Military suicides are in the news again. This year, we have seen an average of one active-duty suicide per day, which is more than the number of combat fatalities in the same period. All suicides are tragic, and clearly the number of military suicides is up from previous years. However, that does not mean that members of the armed forces are committing suicide at a higher rate than similarly-situated civilians.

In the discussion of military suicides, commentators regularly make very sloppy comparisons between the military suicide rate and the general suicide rate. The problem with these comparisons is that the demographics of the armed forces do not reflect those of the general population. Most notably, the armed forces are around 86 percent male, while the population in general is around 50 percent male. And that makes a huge difference.

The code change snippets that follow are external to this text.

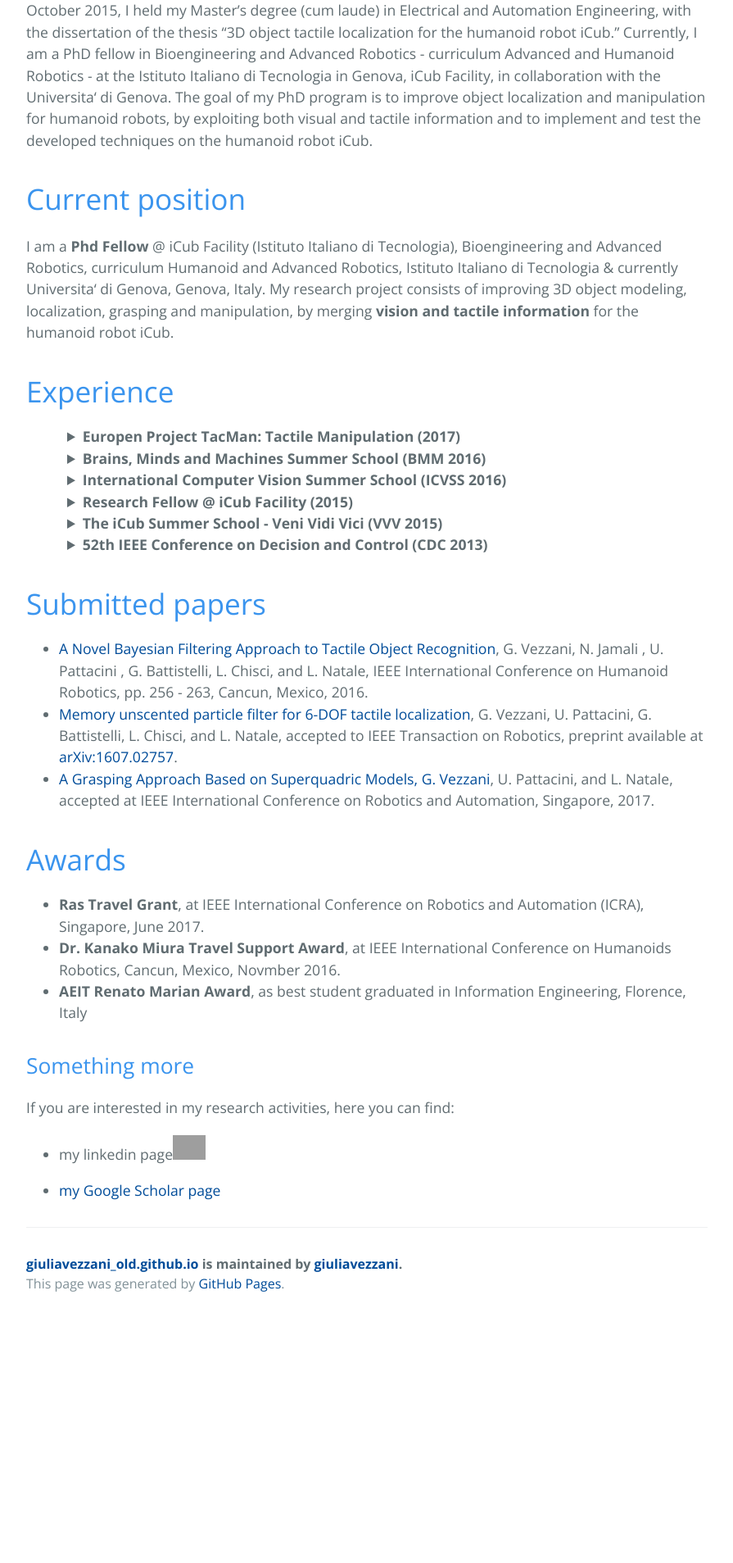
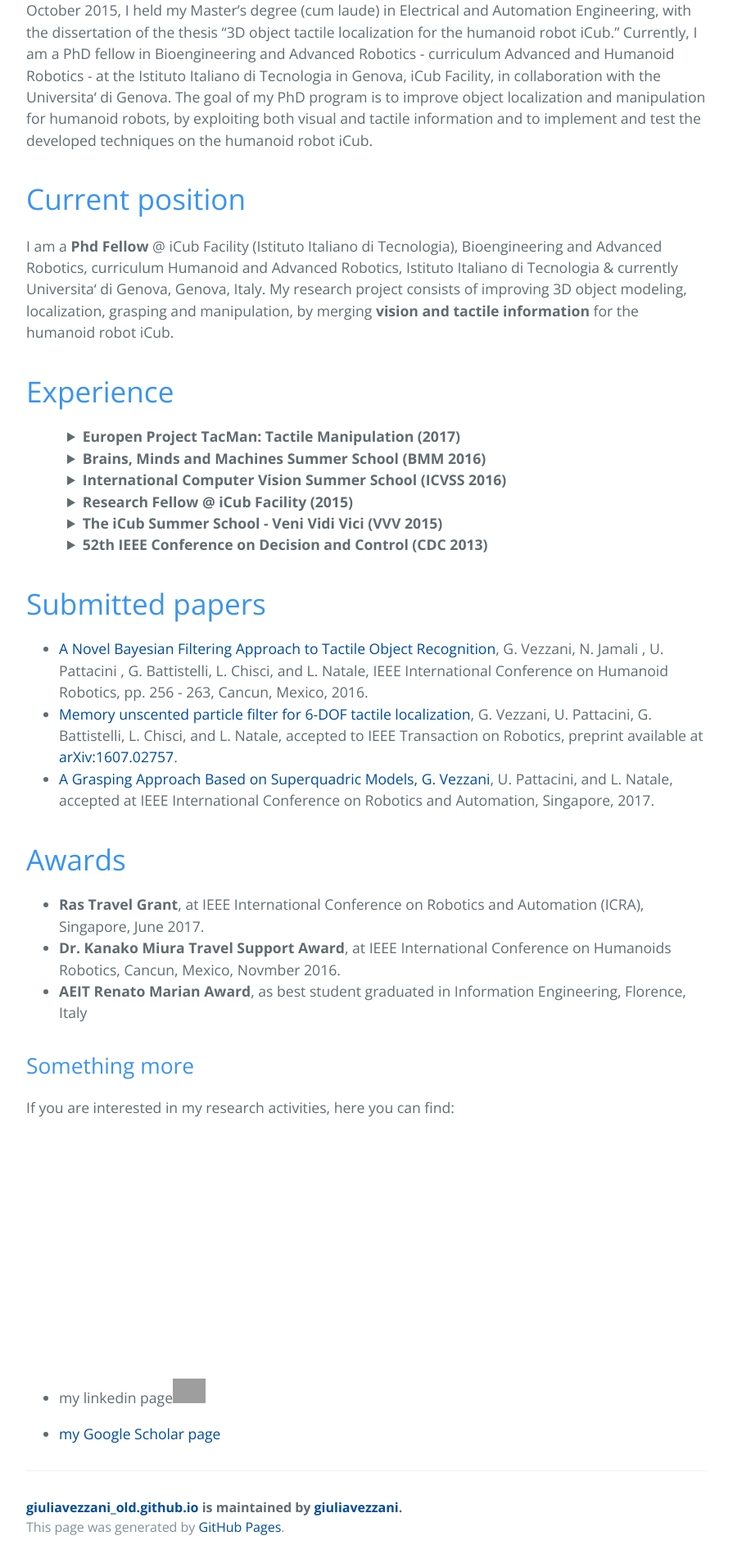
Before and after one commit to giuliavezzani/giuliavezzani_old.github.io, a Jekyll site: the page built from index.md, in a window 1280 px wide. Shown: the part 1108-3015 px from the top of the page at 82% size, without its empty margins (192-1087 px from the left). Built offline with Jekyll 4.4.1, drawn with Linux system fonts in a browser that asks for light colours; our own code applies the rules of GitHub Pages for plain Markdown files; before the commit the page ends 2718 px from its top, so only the background shows below that; grey boxes are pictures that could not be loaded.

Commit message:
Update index.md

```diff
--- a/index.md
+++ b/index.md
@@ -107,6 +107,6 @@
 ## Something more
 If you are interested in my research activities, here you can find:
 
-- my linkedin page[<img style="margin-top:3px" src="https://raw.githubusercontent.com/giuliavezzani/giuliavezzani.github.io/master/files/linkedin.png" width="40">](https://it.linkedin.com/in/giuliavezzani)
+- my linkedin page[<img style="margin-top:300px" src="https://raw.githubusercontent.com/giuliavezzani/giuliavezzani.github.io/master/files/linkedin.png" width="40">](https://it.linkedin.com/in/giuliavezzani)
 
 - [my Google Scholar page](https://scholar.google.it/citations?user=Zlpuln8AAAAJ&hl=it)
```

Males commit suicide at a rate nearly four times that of females. A population like the military with a much higher percentage of males should have a significantly higher overall suicide rate, all else equal. Thus, a comparison of military and general suicide rates does not really tell us anything meaningful. If we want a more meaningful comparison of civilian and military suicide rates, we need to apply demographic controls to the data.

There are numerous ways to do so. In the below graph, I use Census and Center for Disease Control data to plot the yearly number of suicides per 100,000 people. The red line is the suicide rate for the military, and the blue line is the suicide rate for the general population. For the green line, I roughly calculated what the suicide rate for the general population would have been if it had the same ratio of men and women as the military does.

Just that single control makes a huge difference. We can see that generally speaking, the military has a much lower suicide rate than the general population. The gradual increase in the military suicide rate over the last decade has only brought the rate up to the level where the general population is already at. Although I do not do it here, a rigorous comparison would also include controls for age, race, and socioeconomic background as well.

I write this not to make any particular point about military suicides. Since the US invaded Afghanistan and Iraq, military suicides have clearly been on the rise, and that is something to be concerned about. My point here is simply that demographic controls are really important and often neglected in the superficial analysis you get in the popular press. In this case, some commentators have used faulty suicide rate comparisons to show that the military has a bigger suicide problem than the general population. And that is just not true.